This year's December limbo has been even more pronounced for me, as I'm getting ready to fully open Locust Light at the new Gravity Hill location. It's been, well, in limbo for about a year now as I've worked to get the perennial gardens established.  As the pruning was wrapping up and the temperatures dropped, I knew I would have to take on a more balanced mindset this year to get through the in-between time as gracefully as possible. 

Remnants of a magical evening

Remnants of a magical evening

As an herbalist, I think about "in between" spaces often: it is in the "in between" spaces where most herbs thrive. These spaces, where one landscape melds into the next, are rich swaths of biodiversity, and many species of plants, insects, fungi, microbes, and animals are happy there. This is both beautifully symbolic and factually true. Beings thrive in spaces where one area transitions to another. In poetic language, these spaces are called "liminal spaces." They are seen as the threshold of transformation.

This year, instead of being suspended in an uncomfortable limbo, I decided to view December as liminal time, an extended period of transformation between the end of one season and the beginning of the other. I would not view this month through the lens of what it lacked (structure and routine); instead, I would focus on the unique magic that December has to offer. It is in the midst of liminal space, and liminal time, that true transformation can occur

Amid the struggle to wake up early enough, I reflected on how lucky I am that I don't have to rise before dawn in the winter. I felt the pull of the inward spiral as the days shortened toward Solstice, and I reflected on both the blessings and difficult lessons of this year.  I allowed myself to retire earlier, and was thus able to focus better while I was working. I somewhat quieted the voice in my head that was screaming to be more productive. I read novels. I prepared for family time. I felt grateful.

On the Winter Solstice, I fulfilled a long-held wish of spending the entire day as a Day of Worship. I spent the morning in a long yoga practice, and through the afternoon I mindfully tidied and cleared my home for the evening's ritual. My boyfriend fixed some broken light fixtures (necessary, yet meaningful), and then, after dark, my loving community arrived to join in sacred ceremony. We reflected on the year past, set intentions for the year ahead, journeyed, journalled, and gave healing energy work to each other. We embraced December. It was perfect. 
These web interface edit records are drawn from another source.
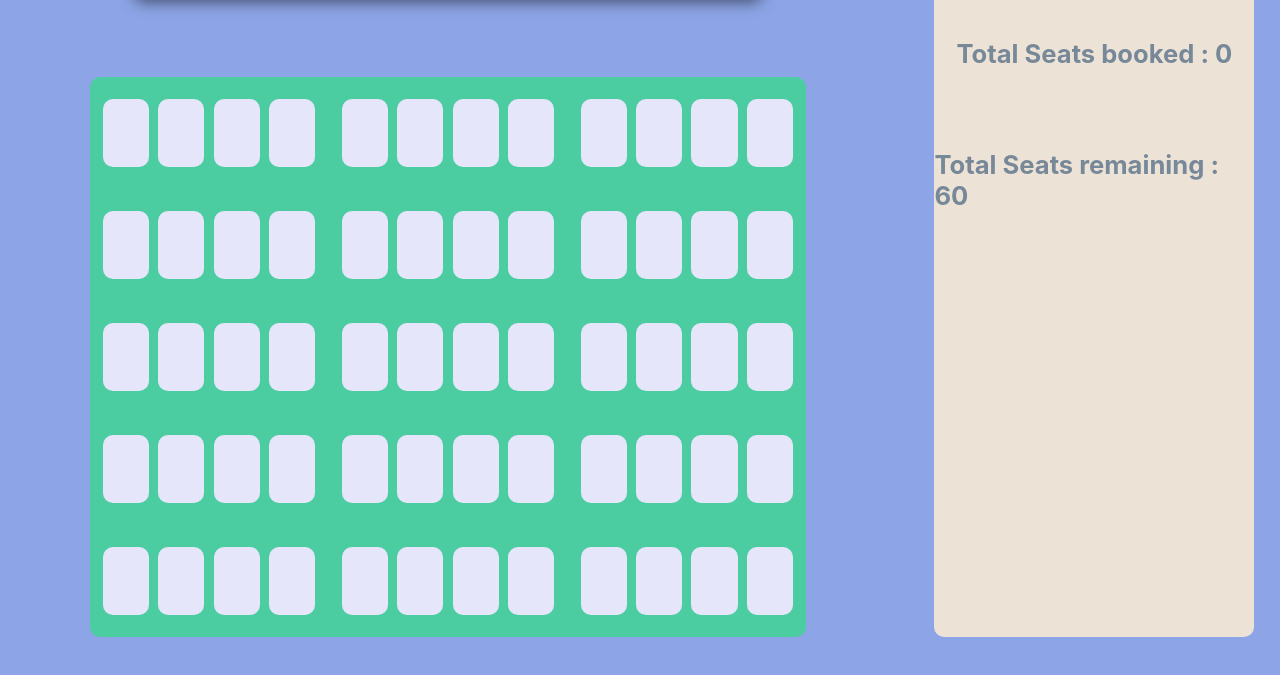
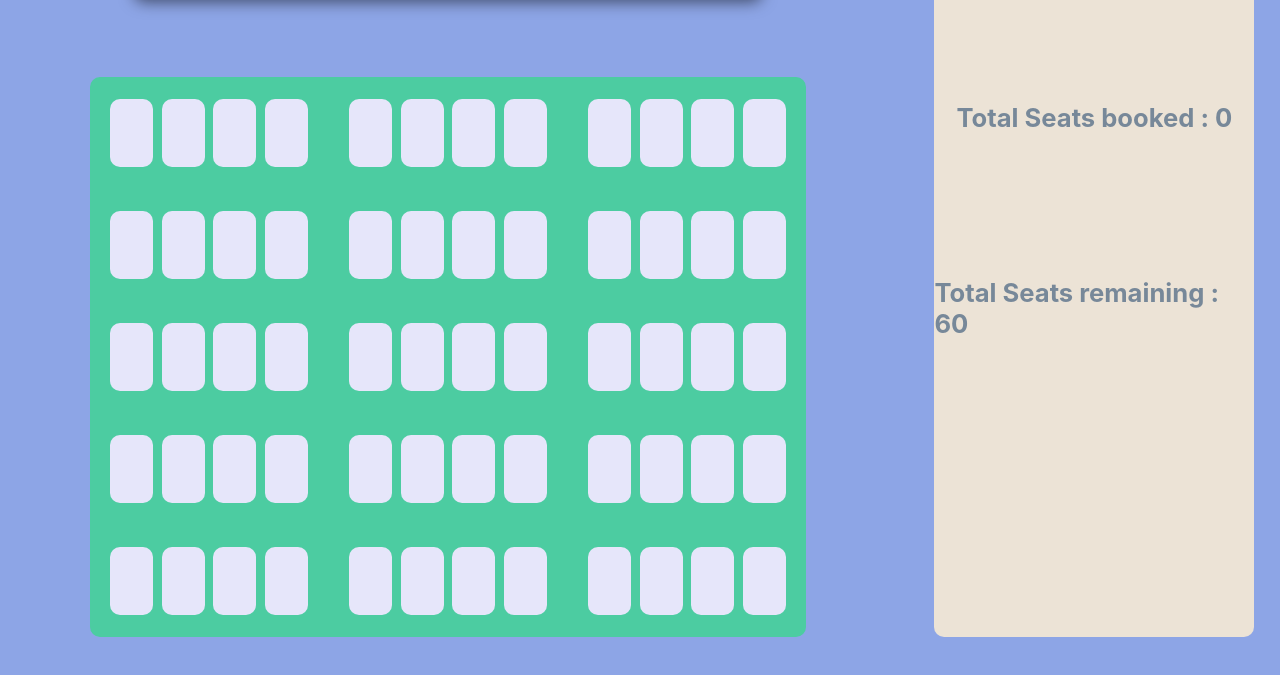
Before and after one commit to vikashkumar2020/Movie-Booking-UI, a plain HTML site: page index.html in a window 1280 px wide. Shown: the part 123-798 px from the top of the page. Drawn offline with Linux system fonts and the light colour scheme.

Commit message:
issues fixed

```diff
--- a/main.css
+++ b/main.css
@@ -31,7 +31,7 @@ body
     margin-left: 3vw;
     flex-direction: column;
     align-items: center;
-    gap: 10vh;
+    gap: 20%;
 }
 
 .screen
@@ -66,7 +66,7 @@ body
 .front
 {
     height:auto;
-    width: 18vw;
+    width: 30%;
     display: flex;
     align-items: center;
     justify-content: center;
@@ -75,7 +75,7 @@ body
 .middle
 {
     height:auto;
-    width: 18vw;
+    width: 30%;
     display: flex;
     align-items: center;
     justify-content: center;
@@ -85,7 +85,7 @@ body
 .last
 {
     height:auto;
-    width: 18vw;
+    width: 30%;
     display: flex;
     align-items: center;
     justify-content: center;
```
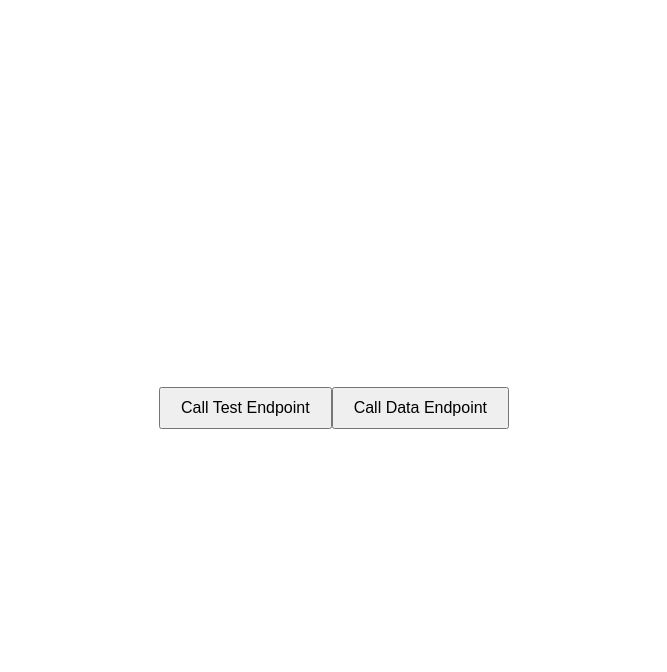
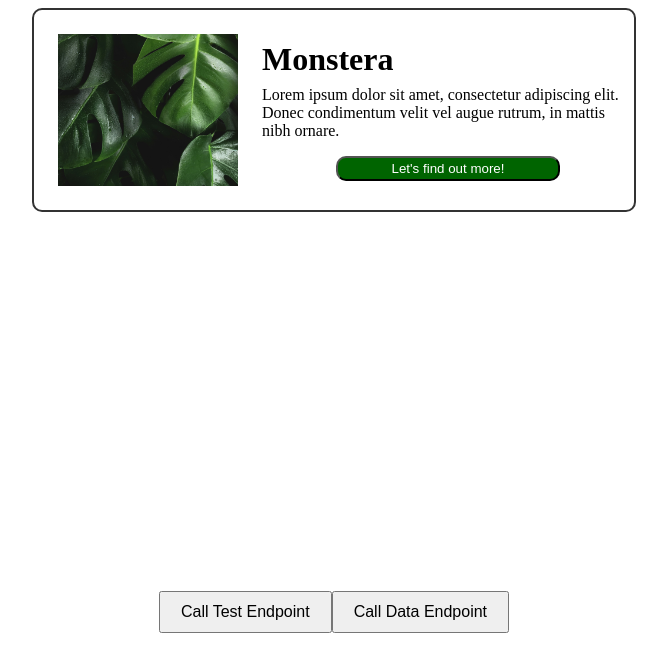
Before and after one commit to SabrSchu/air-project, a Vue app in the folder frontend/: page / in a window 1280 px wide. Shown: the top 672 px of the page, without its empty margins (306-973 px from the left). Built offline with nearby package versions, Linux system fonts and the light colour scheme; the HTML template or start-up script is replaced by a standard one.

Commit message:
introducing 1. Version of PlantCard

```diff
--- a/frontend/src/App.vue
+++ b/frontend/src/App.vue
@@ -1,7 +1,8 @@
-<!-- Test Screen with some buttons to test accessing our Backend -->
-
 <template>
-  <div style="background-color: white; height: 100vh; display: flex; justify-content: center; align-items: center;">
+  <div class="main-div">
+    <PlantCard />
+  </div>
+  <div class="button-div">
     <TestButton />
     <DataButton />
   </div>
@@ -10,4 +11,21 @@
 <script setup lang="ts">
 import TestButton from './components/TestButton.vue'
 import DataButton from './components/DataButton.vue'
+import PlantCard from './components/PlantCard.vue'
 </script>
+
+<style scoped>
+.main-div {
+  display: flex;
+  flex-direction: column;
+  align-items: center;
+}
+
+.button-div {
+  background-color: white;
+  height: 100vh;
+  display: flex;
+  justify-content: center;
+  align-items: center;
+}
+</style>
--- /dev/null
+++ b/frontend/src/components/PlantCard.vue
@@ -0,0 +1,78 @@
+<script setup lang="ts">
+import DemoPlant from '@/assets/DemoPlant.jpg'
+
+let name = "Monstera";
+let description = "Lorem ipsum dolor sit amet, consectetur adipiscing elit. Donec condimentum velit vel augue rutrum, in mattis nibh ornare.";
+
+function showMessage() {
+  console.log('Hello World');
+}
+</script>
+
+<template>
+  <div class="plant-card">
+    <img class="plant-image" :src="DemoPlant" alt="Demo Plant" />
+
+    <div class="text-box">
+
+      <h1>{{ name }}</h1>
+
+      <p>
+        {{ description }}
+      </p>
+
+      <button class="button-more-info" @click="showMessage">
+        Let's find out more!
+      </button>
+    </div>
+  </div>
+</template>
+
+<style scoped>
+.plant-card {
+  max-width: 600px;
+  max-height: 200px;
+  display: flex;
+  flex-direction: row;
+  align-items: stretch;
+  border: 2px solid #333;
+  border-radius: 10px;
+  overflow: hidden;
+}
+
+.plant-image {
+  width: 30%;
+  object-fit: cover;
+  padding: 1.5rem;
+}
+
+.text-box {
+  flex: 1;
+  display: flex;
+  flex-direction: column;
+  justify-content: center;
+}
+.text-box h1 {
+  margin-top: 0.1rem;
+  margin-bottom: 0.25rem;
+}
+
+.text-box p {
+  margin-top: 0.25rem;
+}
+
+.button-more-info {
+  align-self: center;
+  width: 60%;
+  height: 25px;
+  color: white;
+  background-color: darkgreen;
+  border-radius: 10px;
+}
+
+.score-box {
+  display: flex;
+  width:20%;
+  border: black solid 1px;
+}
+</style>
```
Also changed, not shown: frontend/src/assets/DemoPlant.jpg (added).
Dried seed pods celebrate winter's beauty: the potential held within stillness.

Dried seed pods celebrate winter's beauty: the potential held within stillness.